Field-Davis Ltd. was a private company carrying on business as builders and contractors, The plaintiff, Frank Leslie Rayfield, was the registered holder of 725 of those shares, and the defendants, Gordon Wyndham Hands, Alfred William Scales and Donald Davies were at all material times the sole directors of the company. There was a provision in the Articles of association of the company where it was required that if he wants to sell his shares, he will inform the directors, who will buy them equally at a fair valuation. However, when he informed the directors, they refused to buy them by saying that there is no such liability imposed by the articles upon them.
The plaintiff claimed that fair value of the shares must be determined and directors must be ordered to purchase them at a fair value. It was held that articles of the company required the directors to buy the shares at a fair price, but the relationship between them was not as a member and director but as a member and a member.
Case Laws relating to Doctrine of Ultra Vires

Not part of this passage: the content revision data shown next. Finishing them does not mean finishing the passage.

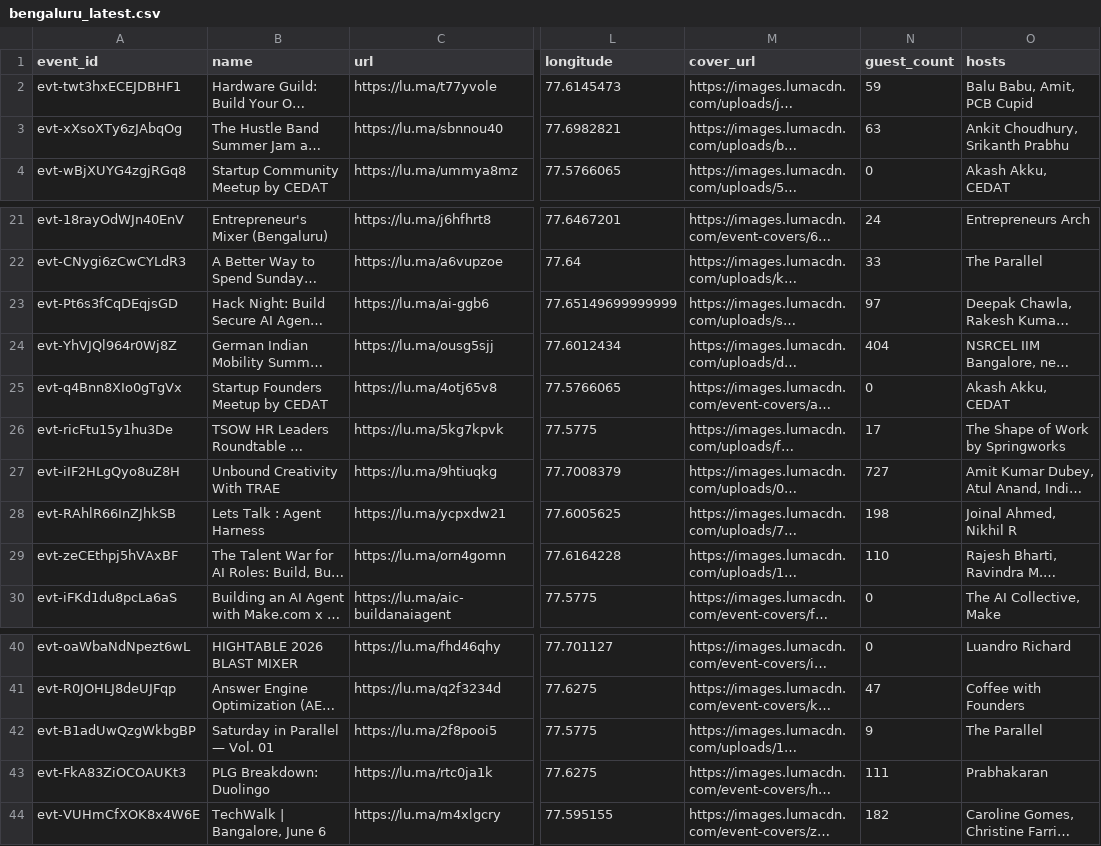
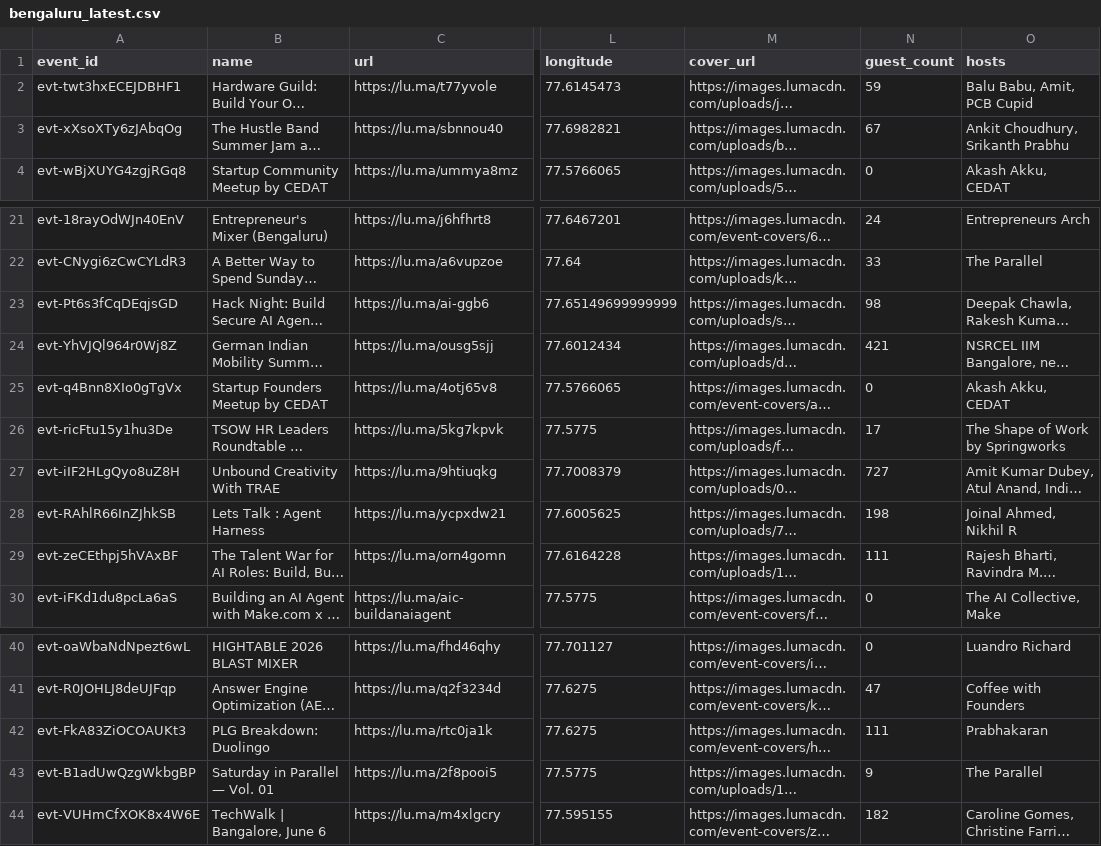
Before and after one commit to himanshusaleria/luma-explore, a CSV file: data/bengaluru_latest.csv, drawn as a sheet; only a part is shown, gaps mark what is left out; long unchanged cells end in …; the diff names each change by its address in the sheet, - before the commit and + after, or states it on an @@ line.

```diff
--- a/data/bengaluru_latest.csv
+++ b/data/bengaluru_latest.csv
-N3 (guest_count): 63
+N3 (guest_count): 67
-N23 (guest_count): 97
+N23 (guest_count): 98
-N24 (guest_count): 404
+N24 (guest_count): 421
-N29 (guest_count): 110
+N29 (guest_count): 111
@@ row 43 moved to row 42: evt-FkA83ZiOCOAUKt3 @@
```
Also changed, not shown: data/mumbai_latest.csv, data/new-delhi_latest.csv, 9 other files.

In India the first concept of ultra vires was noticed in the case of Jahangir R. Modi vs Shamji Ladha , where the plaintiff had purchased 600shares in a company and the defendant(directors of the company) had also purchased some shares in the same company. The memorandum of the company did not allow the members to sell or purchase any shares of the company. The plaintiff sued the directors of the company and asked for the compensation for the purchase of the shares from the court. The Bombay High Court held that “a shareowner can maintain an action against the directors of the company to compel them to restore to the company the funds to it that have been employed by them in a transaction that they have no authority to enter into, without making the company a party to the suit”.
The other important case that can be cited is A. Lakshmanswamy Mudaliar vs Life Insurance Company. In this case the memorandum of the company stated that the directors can donate a part of the company’s profit to a charitable organisation that would help the public or any benevolent object. In accordance with this, the directors donated Rs.2lacs to a charitable organisation for promoting technical and business knowledge. The court eventually held that the directors cannot donate the money to any charitable trust of their choice. They could only spend such amount on the charitable trust that enables them to promote the company’s own business, i.e., the money could be donated to a charitable trust which enables them for the attainment of the company’s own objects. However, the company’s business having been taken over by the life insurance corporation, it had no business left to promote. The court held that the payment made by the directors towards the charitable trust was, therefore, unauthorised and the trustees acquired no right to the amount paid by the directors. Further, the court made the directors of the company personally liable for the payment made by them. The appeal was, therefore, dismissed.
Thus, we can say that no company can function without borrowings, but it is also necessary to protect the interests of the creditors and the shareowners. Any irresponsible act can result in the insolvency or winding up of the company. This may cause considerable losses to them. So to protect the interest of the investors and the creditors, specific provisions are made in the memorandum of the company which defines the objectives of the company.
Directors of the company can act only within the purview of the authority provided to them under these objectives. If any borrowing is made beyond the authority provided by these objectives mentioned in the memorandum, it will be considered as ultra-vires. Any borrowing which is made through an ultra-vires act is void-ab-initio, and hence, directors are personally responsible for these acts. However, if such borrowings are ultra-vires only to the articles of the company or ultra-vires directors, then they can be ratified by the shareholders. Then after such ratification, they will be considered valid.
Thus, directors must be very cautious while borrowing funds, as it may not only make them personally liable for the consequences of such acts but also may result in considerable losses to investors and creditors.
Author Details: Anshika Sharma